Line breaks: leach
Pronunciation: /liːtʃ
 
/

Definition of leach in English:

verb

[with adverbial of direction]
1(With reference to a soluble chemical or mineral) drain away from soil, ash, or similar material by the action of percolating liquid, especially rainwater: [with object]: the nutrient is quickly leached away [no object]: pesticides and fertilizers that leach into rivers
More example sentences
  • Soluble minerals are leached from soils on upper slopes, move down the slope, and are often deposited at the foot of the slope.
  • When they looked at the data from their 1995-2001 study and saw how much nitrate was being leached from the soil, they realized just how important it is to manage drainage systems carefully.
  • In the processes generally known as bioleaching, stress-hardy bacteria, which can get all their nutrient requirements from the air and the minerals to be leached, are typically employed to oxidise ores to a more soluble state.
Synonyms
1.1 [with object] Subject (soil, ash, etc.) to a leaching process: ash is readily leached
More example sentences
  • Millions of people in the Himalayas and Andes suffer from goitre and cretinism as glaciation, heavy rainfall and melting snow regularly leach mountain soils of their iodine content.
  • Both field evidence and binocular microscope inspection of the sediment from East Avenue Range indicate that the sediment is highly leached.

Origin

Old English leccan 'to water', of West Germanic origin.
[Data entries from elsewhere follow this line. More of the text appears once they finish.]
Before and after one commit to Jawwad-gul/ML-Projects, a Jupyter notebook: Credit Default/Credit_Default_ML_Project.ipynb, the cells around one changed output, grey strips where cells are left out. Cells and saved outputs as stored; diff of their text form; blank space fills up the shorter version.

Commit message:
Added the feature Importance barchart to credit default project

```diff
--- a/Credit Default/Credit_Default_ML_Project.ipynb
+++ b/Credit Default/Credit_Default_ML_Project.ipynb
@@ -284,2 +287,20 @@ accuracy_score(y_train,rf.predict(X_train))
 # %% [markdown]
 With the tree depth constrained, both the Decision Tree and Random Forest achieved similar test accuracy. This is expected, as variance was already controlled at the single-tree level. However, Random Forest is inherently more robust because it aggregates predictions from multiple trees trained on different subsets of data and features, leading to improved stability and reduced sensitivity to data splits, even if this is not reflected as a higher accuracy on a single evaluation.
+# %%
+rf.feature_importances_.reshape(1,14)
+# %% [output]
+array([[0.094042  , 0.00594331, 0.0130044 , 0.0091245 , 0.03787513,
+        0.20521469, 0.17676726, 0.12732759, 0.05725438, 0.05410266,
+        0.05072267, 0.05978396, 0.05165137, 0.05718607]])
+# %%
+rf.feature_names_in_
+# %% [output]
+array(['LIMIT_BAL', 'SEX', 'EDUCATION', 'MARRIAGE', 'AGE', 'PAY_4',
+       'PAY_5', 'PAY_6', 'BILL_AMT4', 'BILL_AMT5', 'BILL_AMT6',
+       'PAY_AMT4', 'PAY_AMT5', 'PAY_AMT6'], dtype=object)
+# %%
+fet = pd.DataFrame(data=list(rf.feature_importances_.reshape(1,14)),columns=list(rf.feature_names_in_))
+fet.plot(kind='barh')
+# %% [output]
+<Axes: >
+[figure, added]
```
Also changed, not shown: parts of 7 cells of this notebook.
The current sense dates from the mid 19th century.

Definition of leach in:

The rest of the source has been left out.